A dog’s name should be short, punchy and easy for them to recognise, but while many human monikers fit this bill, some names simply suit pups better than people, says David Tomlinson
Choosing a name for you canine companion is always tricky. However David Tomlinson breaks the process down and provides some helpful tips to give your dog a name they can be proud of.
CHOOSING A NAME FOR YOUR DOG
I’ve just undertaken a piece of fascinating but utterly useless research, checking out which of the most popular names for boys and girls born in 2021 also feature in the 10 most popular names for dogs whelped in the same year. You will be intrigued to know that there’s far more overlap of the boys’ names for both humans and dogs than there is with girls’ names. Oscar, for example, is number seven in both the list of dogs’ names and boys’ names, while none of the most popular names for bitches appear in the girls’ top 10. You have to go to number 12, Willow, before you even find an overlap.
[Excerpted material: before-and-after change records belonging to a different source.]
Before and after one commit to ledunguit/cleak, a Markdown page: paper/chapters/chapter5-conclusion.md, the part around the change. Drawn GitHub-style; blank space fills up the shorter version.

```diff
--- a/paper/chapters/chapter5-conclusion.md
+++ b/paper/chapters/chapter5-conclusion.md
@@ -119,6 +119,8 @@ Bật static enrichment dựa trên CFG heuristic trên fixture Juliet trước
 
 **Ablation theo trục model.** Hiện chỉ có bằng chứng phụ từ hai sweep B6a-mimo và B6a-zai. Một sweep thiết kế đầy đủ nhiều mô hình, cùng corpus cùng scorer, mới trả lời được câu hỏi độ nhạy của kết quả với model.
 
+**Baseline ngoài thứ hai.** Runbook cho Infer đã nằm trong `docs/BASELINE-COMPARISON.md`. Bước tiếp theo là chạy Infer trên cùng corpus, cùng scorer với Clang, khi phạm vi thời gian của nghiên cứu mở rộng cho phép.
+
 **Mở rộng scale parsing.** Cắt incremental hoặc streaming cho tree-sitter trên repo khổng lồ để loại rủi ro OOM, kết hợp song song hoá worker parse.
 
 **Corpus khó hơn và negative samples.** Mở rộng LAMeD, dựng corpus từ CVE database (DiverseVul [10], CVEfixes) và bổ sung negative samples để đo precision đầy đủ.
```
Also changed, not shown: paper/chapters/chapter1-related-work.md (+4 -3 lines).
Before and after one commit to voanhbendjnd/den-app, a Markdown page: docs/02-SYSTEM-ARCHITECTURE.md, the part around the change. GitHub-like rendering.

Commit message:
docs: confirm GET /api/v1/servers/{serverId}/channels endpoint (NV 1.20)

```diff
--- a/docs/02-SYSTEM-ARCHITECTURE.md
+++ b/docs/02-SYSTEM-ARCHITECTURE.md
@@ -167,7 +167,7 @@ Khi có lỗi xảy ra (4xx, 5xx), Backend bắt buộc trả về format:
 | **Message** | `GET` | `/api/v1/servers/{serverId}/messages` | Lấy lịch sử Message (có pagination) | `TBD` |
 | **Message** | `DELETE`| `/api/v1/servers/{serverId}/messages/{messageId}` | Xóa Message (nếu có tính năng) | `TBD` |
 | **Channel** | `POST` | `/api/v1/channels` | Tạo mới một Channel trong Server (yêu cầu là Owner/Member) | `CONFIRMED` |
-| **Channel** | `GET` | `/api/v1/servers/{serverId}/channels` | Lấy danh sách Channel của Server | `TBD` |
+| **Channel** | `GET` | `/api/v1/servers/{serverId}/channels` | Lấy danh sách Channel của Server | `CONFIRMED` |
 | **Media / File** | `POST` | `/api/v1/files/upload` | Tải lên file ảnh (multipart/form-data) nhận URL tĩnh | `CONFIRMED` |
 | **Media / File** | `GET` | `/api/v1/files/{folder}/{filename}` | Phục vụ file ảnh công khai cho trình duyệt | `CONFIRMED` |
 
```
Of course, some names simply suit dogs better than people. Few would think to call a dog Muhammed, though it’s number four on the boys’ list. And while Bella may be a suitable name for a dog (number two on the female dog list), it’s not as popular for girls. Those of us who did Latin at school will remember that bella means war.
One important question is the source of the top 10 names. Despite some serious trawling, I failed to find out where the dogs’ names came from, but given the information available, it’s clear there aren’t many sporting dogs featured. As a professional dog writer, I always make a point of listening out for what people on shoots call their dogs. When the latter are misbehaving, many seem to adopt the same name, but generally speaking the names of dogs that I hear in the shooting field bear little resemblance to the top 10 I found online.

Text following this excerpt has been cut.